On Behalf of | Jul 10, 2018 | Consumer Protection

When it comes to applying for a job, the application process is no longer as simple as filling out paperwork and going for an interview.  With the availability of consumer data and the internet, employers now can conduct a more extensive background check when you apply for a job.  Gone are the days of being able to just appear face to face and let an employer know you are the right person for the job.

Know Your Rights

Under the Fair Credit Reporting Act (“FCRA”), you have rights that protect your information, whether you are applying for a loan, insurance, or a job.  It is important to know your rights prior to allowing an employer to delve into your personal information.  The FCRA is clear that an employer must provide you notice during the application process that he or she plans to access a report on you and obtain written consent from you prior to doing so.  Furthermore, the FCRA requires employers to make sure this disclosure or request is “clear and conspicuous” to the consumer applicant.  This is generally referred to as the “stand alone” requirement.  So what exactly does “clear and conspicuous” mean?  Courts have heard cases to determine exactly how to interpret this statutory language.

“Clear and Conspicuous”

When it comes to interpreting the “clear and conspicuous” language of the statute, it is important to remember that the purpose of the inclusion of this language in the statute was to protect consumers.  In Syed v. M-I, Ltd. Liab.
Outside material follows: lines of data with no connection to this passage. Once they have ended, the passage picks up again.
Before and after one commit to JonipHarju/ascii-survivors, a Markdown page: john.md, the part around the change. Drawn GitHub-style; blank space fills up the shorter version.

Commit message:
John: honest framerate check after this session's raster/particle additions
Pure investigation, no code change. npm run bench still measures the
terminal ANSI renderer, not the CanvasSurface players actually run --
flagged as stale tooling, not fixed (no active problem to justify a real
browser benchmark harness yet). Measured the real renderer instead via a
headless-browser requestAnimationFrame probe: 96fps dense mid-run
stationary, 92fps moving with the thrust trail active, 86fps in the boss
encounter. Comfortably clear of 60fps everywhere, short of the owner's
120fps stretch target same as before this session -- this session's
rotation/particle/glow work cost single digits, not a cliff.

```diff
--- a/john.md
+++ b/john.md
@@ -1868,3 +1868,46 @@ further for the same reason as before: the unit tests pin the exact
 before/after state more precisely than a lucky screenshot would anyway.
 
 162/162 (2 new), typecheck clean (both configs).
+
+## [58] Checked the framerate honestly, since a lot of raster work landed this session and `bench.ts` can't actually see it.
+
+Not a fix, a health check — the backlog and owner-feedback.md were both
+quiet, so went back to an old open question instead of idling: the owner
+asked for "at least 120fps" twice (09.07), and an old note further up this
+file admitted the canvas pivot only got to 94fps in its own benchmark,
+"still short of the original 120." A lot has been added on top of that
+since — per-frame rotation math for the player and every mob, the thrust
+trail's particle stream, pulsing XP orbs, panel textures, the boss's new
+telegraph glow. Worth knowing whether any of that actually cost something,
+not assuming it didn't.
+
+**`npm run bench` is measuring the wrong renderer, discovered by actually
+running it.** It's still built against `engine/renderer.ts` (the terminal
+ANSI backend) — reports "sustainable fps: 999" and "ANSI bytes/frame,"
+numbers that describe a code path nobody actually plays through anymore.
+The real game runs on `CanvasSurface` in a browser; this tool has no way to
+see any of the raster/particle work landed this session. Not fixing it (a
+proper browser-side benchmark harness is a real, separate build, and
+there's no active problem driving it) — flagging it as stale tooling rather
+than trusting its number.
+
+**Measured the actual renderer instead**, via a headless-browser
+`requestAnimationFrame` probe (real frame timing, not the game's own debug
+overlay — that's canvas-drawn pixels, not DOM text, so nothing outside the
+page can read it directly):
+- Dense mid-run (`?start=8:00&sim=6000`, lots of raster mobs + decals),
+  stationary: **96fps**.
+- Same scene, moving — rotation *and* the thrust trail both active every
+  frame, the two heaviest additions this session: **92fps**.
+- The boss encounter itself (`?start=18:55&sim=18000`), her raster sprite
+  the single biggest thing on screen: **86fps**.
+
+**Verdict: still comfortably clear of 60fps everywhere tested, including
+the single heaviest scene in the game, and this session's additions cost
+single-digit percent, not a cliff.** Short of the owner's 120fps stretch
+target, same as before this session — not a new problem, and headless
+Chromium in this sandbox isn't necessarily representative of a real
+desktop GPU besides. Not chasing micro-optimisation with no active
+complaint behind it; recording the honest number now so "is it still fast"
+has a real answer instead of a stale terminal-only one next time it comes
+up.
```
Co., the Ninth Circuit held that including a waiver of the defendant’s liability in the same document as the FCRA disclosure violated the FCRA’s “stand alone” requirement.  In Syed, the plaintiff argued that he was confused by excess language included in the document and did not understand what he was agreeing to.  Likewise, in Poinsignon v. Imperva, Inc., a Ninth Circuit District Court held that a disclosure that included links to a privacy policy also violated the FCRA.  The court emphasized the importance of there being nothing extra included in the request to access the applicant’s credit report and that stand alone means stand alone.

“Stand Alone”

The “stand alone” requirement prohibits the disclosure and authorization forms presented to an applicant or employee from being combined with other things, like an employment application.  In fact, the FCRA provides that the disclosure must be made in writing in a document that consists “solely” of the disclosure.  15 U.S.C. § 1681b(b)(2)(A)(i). This means a disclosure that complies with the FCRA cannot contain ANY extraneous information.

If you believe your rights have been violated when it comes to a background check, contact us at SmithMarco, P.C. for a free case review.